In this model monograph, John Lauritz Larson explores the transformation of the American economy from independence to the eve of civil war, emphasizing its consequences for the population. A master of the subject, [End Page 520] Larson beautifully lays out not only the broad outlines of his theme but its complexities and subtleties in two hundred judicious, insightful pages. He manages to convey the sophistication of current scholarship in language accessible to students or any other curious, literate reader.

Larson here redeems the term "market revolution" from the treatment accorded it by Charles Sellers in The Market Revolution: Jacksonian America, 1815–1846 (Oxford, UK, 1991). Sellers reified the market revolution, making it an actor in his story—indeed, its villain.
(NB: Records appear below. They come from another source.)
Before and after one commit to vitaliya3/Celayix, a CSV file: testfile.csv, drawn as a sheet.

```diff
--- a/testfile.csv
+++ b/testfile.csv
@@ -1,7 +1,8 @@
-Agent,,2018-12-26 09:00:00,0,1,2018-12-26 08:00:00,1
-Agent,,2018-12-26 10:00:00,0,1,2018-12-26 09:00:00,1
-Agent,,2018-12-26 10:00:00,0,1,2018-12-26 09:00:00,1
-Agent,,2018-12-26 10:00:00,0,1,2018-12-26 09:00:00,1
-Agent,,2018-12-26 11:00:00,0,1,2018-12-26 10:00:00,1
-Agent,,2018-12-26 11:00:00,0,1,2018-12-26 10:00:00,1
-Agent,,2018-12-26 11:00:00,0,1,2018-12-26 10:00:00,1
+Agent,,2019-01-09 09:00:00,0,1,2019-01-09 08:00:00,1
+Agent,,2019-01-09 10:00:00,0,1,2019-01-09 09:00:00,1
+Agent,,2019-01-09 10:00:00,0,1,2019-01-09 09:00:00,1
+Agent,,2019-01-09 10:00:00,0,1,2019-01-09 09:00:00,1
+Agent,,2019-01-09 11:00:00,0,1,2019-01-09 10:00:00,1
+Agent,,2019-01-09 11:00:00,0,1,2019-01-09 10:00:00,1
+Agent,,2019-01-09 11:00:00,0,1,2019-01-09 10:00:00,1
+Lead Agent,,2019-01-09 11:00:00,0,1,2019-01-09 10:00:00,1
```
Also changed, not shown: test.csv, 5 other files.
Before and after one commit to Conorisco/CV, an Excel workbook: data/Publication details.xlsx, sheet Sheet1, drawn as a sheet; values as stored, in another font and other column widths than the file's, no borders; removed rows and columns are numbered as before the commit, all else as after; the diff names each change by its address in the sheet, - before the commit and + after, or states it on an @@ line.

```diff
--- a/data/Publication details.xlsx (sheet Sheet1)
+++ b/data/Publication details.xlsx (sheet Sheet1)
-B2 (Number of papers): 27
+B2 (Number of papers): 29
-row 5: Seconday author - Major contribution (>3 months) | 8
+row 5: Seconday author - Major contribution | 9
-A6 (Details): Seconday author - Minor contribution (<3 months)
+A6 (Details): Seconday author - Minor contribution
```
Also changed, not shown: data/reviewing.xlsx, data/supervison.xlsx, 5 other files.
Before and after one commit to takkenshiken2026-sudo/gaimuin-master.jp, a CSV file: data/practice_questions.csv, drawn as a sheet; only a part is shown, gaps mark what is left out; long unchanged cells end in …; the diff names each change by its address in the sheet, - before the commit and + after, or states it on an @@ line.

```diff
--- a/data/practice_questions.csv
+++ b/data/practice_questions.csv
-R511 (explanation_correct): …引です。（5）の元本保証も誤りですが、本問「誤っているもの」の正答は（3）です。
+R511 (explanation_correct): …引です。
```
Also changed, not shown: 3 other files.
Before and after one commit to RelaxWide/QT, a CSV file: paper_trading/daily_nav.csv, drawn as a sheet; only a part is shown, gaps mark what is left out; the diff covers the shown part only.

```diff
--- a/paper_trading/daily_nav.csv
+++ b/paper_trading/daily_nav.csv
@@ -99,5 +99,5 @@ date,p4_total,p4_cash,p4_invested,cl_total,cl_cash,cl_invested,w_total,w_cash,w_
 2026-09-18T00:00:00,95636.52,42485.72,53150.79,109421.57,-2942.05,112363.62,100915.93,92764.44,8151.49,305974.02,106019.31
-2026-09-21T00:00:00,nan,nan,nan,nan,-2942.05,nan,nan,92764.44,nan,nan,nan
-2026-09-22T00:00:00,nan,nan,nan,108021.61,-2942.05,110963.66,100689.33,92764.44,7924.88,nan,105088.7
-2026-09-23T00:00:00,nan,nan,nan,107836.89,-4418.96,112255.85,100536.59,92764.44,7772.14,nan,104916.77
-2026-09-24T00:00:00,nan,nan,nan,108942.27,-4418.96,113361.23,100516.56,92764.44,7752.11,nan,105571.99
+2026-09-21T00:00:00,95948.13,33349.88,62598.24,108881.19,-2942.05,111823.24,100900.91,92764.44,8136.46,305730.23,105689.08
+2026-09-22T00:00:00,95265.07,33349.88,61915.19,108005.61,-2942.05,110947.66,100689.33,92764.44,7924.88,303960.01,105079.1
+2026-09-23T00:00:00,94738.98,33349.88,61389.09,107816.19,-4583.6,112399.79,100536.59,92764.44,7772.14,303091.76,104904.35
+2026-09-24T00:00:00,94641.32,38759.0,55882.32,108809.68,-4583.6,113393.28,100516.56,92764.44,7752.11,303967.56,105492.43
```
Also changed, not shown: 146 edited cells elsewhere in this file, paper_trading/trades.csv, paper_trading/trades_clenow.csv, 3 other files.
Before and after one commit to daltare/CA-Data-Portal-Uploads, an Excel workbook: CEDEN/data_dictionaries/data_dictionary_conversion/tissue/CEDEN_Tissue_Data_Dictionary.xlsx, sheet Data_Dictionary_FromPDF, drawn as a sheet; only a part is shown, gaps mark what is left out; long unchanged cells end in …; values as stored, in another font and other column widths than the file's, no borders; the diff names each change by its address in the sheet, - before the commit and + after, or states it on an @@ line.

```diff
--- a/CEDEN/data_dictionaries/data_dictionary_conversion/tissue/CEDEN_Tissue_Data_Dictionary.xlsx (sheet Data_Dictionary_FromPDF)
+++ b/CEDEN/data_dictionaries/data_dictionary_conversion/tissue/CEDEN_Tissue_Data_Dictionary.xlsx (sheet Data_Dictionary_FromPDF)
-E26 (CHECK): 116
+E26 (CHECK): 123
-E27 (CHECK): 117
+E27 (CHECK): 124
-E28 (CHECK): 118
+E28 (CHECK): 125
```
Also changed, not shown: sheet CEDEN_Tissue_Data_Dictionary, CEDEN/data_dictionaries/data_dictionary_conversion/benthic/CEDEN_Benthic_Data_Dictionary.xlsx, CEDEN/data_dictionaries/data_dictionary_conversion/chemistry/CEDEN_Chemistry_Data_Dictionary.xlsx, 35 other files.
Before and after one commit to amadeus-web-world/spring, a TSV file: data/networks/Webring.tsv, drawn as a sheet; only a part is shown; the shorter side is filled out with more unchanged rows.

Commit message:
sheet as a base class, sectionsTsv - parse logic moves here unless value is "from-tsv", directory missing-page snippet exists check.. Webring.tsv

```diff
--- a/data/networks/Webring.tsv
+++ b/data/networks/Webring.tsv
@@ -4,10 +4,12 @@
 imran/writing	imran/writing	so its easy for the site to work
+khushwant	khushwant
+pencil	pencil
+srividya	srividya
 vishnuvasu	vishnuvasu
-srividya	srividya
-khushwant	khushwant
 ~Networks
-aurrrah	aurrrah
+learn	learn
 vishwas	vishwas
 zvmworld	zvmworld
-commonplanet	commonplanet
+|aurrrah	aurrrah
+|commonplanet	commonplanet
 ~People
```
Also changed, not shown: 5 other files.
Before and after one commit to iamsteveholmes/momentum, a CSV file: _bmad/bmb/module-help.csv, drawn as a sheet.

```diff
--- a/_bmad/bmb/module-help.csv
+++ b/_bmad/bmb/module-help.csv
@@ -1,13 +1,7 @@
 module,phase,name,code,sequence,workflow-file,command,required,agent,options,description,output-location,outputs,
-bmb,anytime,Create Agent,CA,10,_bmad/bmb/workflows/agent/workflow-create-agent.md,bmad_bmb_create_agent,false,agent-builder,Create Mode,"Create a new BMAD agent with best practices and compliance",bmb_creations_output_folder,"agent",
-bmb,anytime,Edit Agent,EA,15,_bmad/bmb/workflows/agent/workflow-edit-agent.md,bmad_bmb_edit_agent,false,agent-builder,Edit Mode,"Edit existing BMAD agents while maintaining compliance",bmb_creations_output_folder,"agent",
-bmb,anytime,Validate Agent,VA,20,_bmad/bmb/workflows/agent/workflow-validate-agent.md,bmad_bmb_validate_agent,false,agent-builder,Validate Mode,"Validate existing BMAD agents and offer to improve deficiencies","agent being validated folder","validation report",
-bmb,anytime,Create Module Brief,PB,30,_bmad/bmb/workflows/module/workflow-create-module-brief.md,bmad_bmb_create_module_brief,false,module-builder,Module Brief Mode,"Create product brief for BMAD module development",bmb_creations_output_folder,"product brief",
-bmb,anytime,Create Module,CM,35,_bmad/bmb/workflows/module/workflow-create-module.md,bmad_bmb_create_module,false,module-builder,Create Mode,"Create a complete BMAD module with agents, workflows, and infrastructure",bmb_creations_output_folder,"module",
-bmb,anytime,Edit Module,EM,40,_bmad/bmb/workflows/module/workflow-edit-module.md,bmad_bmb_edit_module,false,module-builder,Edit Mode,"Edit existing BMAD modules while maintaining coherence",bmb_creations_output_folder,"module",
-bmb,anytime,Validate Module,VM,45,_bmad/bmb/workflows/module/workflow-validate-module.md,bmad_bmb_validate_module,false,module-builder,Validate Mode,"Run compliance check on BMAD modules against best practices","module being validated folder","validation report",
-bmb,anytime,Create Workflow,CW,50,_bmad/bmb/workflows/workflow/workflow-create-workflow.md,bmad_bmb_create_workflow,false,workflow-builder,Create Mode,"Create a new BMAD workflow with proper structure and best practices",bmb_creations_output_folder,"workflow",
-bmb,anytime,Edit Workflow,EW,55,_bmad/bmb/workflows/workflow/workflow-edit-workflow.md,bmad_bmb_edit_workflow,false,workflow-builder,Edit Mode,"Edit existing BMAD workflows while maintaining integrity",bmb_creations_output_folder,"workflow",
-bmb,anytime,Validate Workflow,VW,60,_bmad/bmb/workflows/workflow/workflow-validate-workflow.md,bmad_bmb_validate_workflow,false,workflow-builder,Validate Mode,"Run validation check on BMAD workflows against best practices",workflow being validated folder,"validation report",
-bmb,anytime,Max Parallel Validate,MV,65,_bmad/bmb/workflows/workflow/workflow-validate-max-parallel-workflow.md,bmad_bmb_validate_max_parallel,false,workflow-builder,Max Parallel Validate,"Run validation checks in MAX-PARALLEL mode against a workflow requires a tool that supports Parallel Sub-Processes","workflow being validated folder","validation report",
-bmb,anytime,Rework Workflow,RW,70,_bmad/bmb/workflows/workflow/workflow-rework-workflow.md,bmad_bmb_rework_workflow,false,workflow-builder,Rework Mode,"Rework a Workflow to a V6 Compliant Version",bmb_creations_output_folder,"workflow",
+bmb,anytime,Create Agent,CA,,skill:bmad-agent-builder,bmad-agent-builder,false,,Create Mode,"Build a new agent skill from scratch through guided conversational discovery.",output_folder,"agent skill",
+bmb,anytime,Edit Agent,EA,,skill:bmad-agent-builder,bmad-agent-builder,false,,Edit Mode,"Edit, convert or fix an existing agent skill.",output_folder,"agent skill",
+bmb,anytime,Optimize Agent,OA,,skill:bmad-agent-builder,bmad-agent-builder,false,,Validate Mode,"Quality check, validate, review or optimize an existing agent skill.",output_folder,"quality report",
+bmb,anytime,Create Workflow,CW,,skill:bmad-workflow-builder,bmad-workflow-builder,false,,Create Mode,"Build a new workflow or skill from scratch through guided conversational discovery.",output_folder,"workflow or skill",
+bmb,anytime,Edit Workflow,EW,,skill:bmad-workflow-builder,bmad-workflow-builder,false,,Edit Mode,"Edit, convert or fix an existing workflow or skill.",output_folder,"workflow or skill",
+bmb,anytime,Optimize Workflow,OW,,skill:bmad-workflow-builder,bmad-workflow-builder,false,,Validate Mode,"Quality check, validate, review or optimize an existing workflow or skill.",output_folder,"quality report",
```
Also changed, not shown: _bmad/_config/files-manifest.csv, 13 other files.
Sellers's wicked "Market" ruined the lives of happy subsistence farmers, forcing their sons and daughters to become a proletariat in the service of a repressive bourgeoisie. By contrast, Larson shows how the market revolution was made by the people themselves, bit by unwitting bit. His own stance toward this process is richly ironic and nuanced; he never fails to point out ambiguities and paradoxes.

Larson punctuates his account with "interludes" on the Panics of 1819 and 1837, moments when the public were shocked by the miscarriage of their plans, but not sufficiently disillusioned to scrap their various projects of improvement and self-improvement which, eventually and unintentionally, added up to the "modernization" or "economic development" of the country. (These terms are used in a common sense rather than a technical sense.) Larson looks at the process from many points of view, including those of farmers, artisans, factory workers, entrepreneurs, black people, and women. The peculiarities of southern slavery in distorting the various developments are explained.

Larson follows conventional historical understanding in referring to the situation that preceded the market revolution in America as classical republicanism. Sellers portrayed the Jacksonian Democrats as defending classical republicanism against the Whig supporters of the market revolution. In his telling, the Jacksonians lost their struggle against the Market, even though they won their battle for white male political democracy. Larson presents a different take on the political debates of the antebellum period, a more accurate one in my judgment. In his narrative, the political conflict of the Second Party System wasn't between capitalism and classical republicanism; instead, the two parties endorsed rival versions of the market revolution. Neither side in the Second Party System actually wanted to maintain the old classical republicanism, though both of them enlisted it for rhetorical purposes. When all the ambiguities and subtleties in Larson's account are said and done, his Jacksonians supported [End Page 521] laissez-faire capitalism; his Whigs, government-sponsored economic development and diversification.

This analysis aligns the Jacksonians with Adam Smith, whose economic theory Larson presents at some length, and Smith's later American disciple William Graham Sumner. (It could have helped Larson make his point if he had thought to mention that Sumner was a Democrat.) So, in Larson's understanding, the Jacksonians win on both political and economic fronts: Mass-participation political parties and free enterprise each become the American norm.

Larson adds a delightful postscript on the Panic of 2008, which he compares quite aptly with the Panics of 1819 and 1837 in the momentary shock it delivered to our own society. It appropriately illustrates the relevance of Larson's history to our own day at a time when historians are being asked to show such relevance. Far from being an extraneous gesture, Larson's "Epilogue," besides providing an unusually lucid succinct account of the Panic of 2008, clarifies his interpretation of the market revolution and helps make its complexities cohere. Larson is making the point that the rules of the capitalist game are ones of human devising, not immutable natural laws. The market as we know it is a historical artifact, the product of decisions that started being made as long ago as the conflict between Alexander Hamilton and Thomas Jefferson, or...